However, residents of Kaliningrad might not be sleeping soundly for long. According to the Overt Defense analysis, “the Polish Air Force is working on a solution against” the high-tech launcher. While no detail is given on the shadowy project, the author concedes that “it will take a while to introduce it.”

The playbook describes the likelihood of Poland being able to mobilize its forces quickly enough for a preemptive strike as “optimistic but possible.” The authors contend that “speed and surprise would be essential,” as “the Polish Armed Forces position is not an easy one to begin with.”

While the scenario is hardly likely to make Russian generals wake up in a cold sweat, there is, perhaps, a precedent in history. At the height of its power, the colossal Polish-Lithuanian Commonwealth, which spanned from Latvia to modern-day Ukraine, was one of the few nations ever to successfully conquer Moscow in a land invasion. In 1610, its forces entered the Russian capital and set up shop in the Kremlin, which they held for a year before being starved out by their enemies.

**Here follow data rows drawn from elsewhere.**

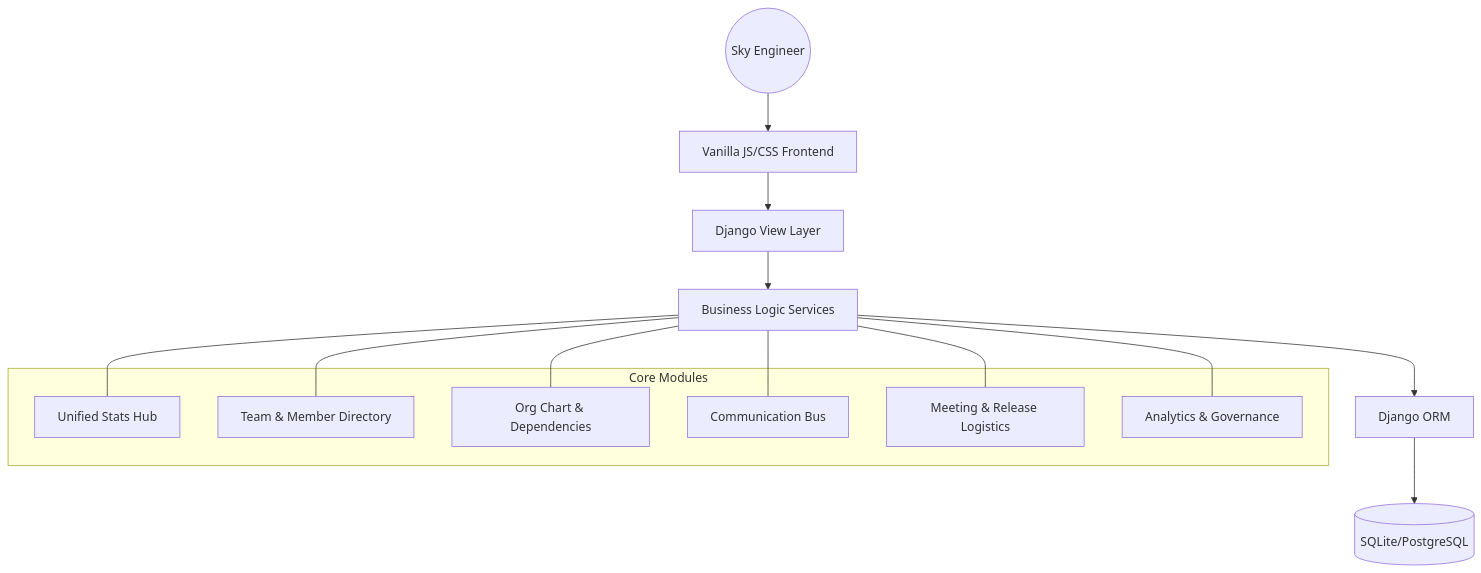
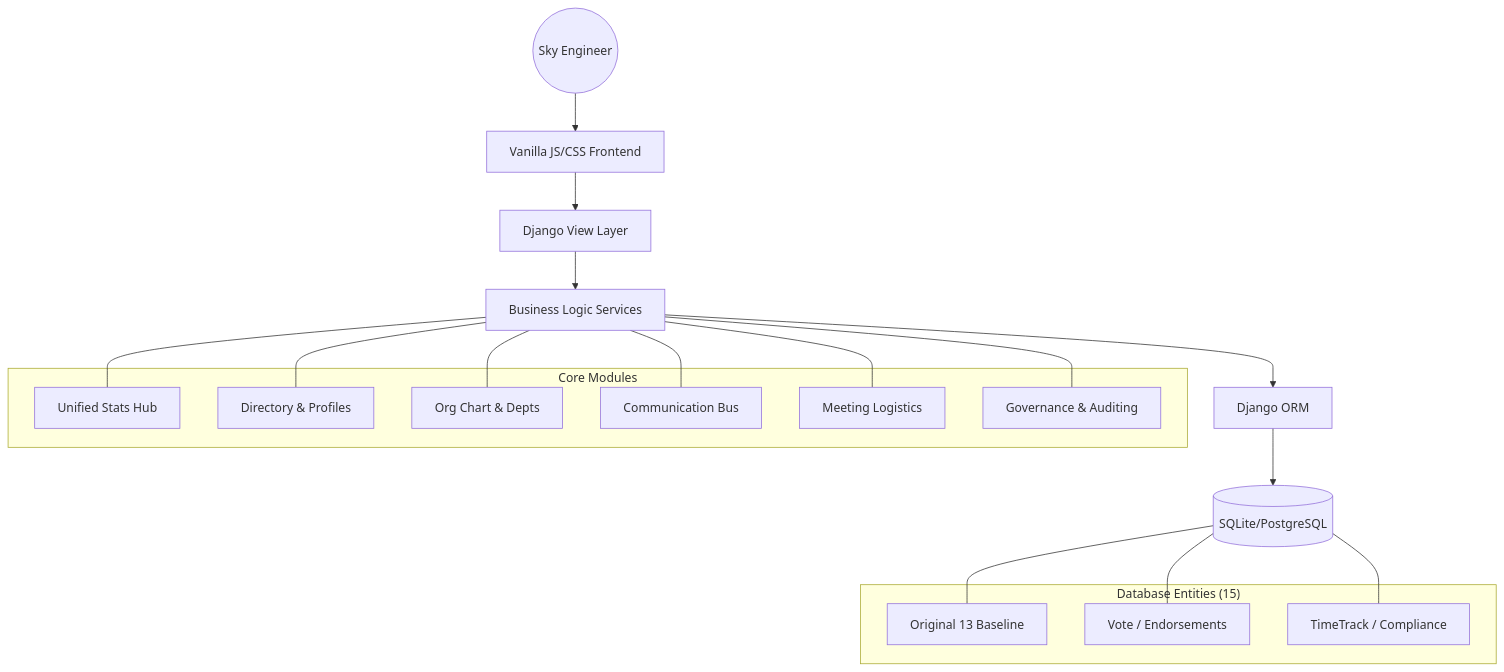
One commit to HussainBhatoo/Sky-Project changed the diagram in README.md. Above: the diagram before and after it, drawn with Mermaid. The commit also changed 9 other files, not shown here.

Commit message:
docs: finalize 15-entity schema documentation and individual roadmaps

````diff
--- a/README.md
+++ b/README.md
@@ -21,24 +21,33 @@
 ```mermaid
 graph TD
     User((Sky Engineer)) --> Web[Vanilla JS/CSS Frontend]
     Web --> View[Django View Layer]
     View --> Logic[Business Logic Services]
     Logic --> ORM[Django ORM]
     ORM --> DB[(SQLite/PostgreSQL)]
     
     subgraph "Core Modules"
         Dashboard[Unified Stats Hub]
-        Teams[Team & Member Directory]
-        Org[Org Chart & Dependencies]
+        Teams[Directory & Profiles]
+        Org[Org Chart & Depts]
         Messages[Communication Bus]
-        Schedule[Meeting & Release Logistics]
-        Reports[Analytics & Governance]
+        Schedule[Meeting Logistics]
+        Reports[Governance & Auditing]
+    end
+
+    subgraph "Database Entities (15)"
+        E1_13[Original 13 Baseline]
+        E14[Vote / Endorsements]
+        E15[TimeTrack / Compliance]
     end
     
     Logic --- Dashboard
     Logic --- Teams
     Logic --- Org
     Logic --- Messages
     Logic --- Schedule
     Logic --- Reports
+    DB --- E1_13
+    DB --- E14
+    DB --- E15
 ```
````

Of course, Poland’s elite troops at the time consisted of the dreaded Winged Hussars, a crack cavalry squadron who wore feathers on their armor to create the whistling noise of a swooping bird as they charged. They would have been unconcerned about the prospect of being shot out of the sky by a Russian-made S-400 missile launcher.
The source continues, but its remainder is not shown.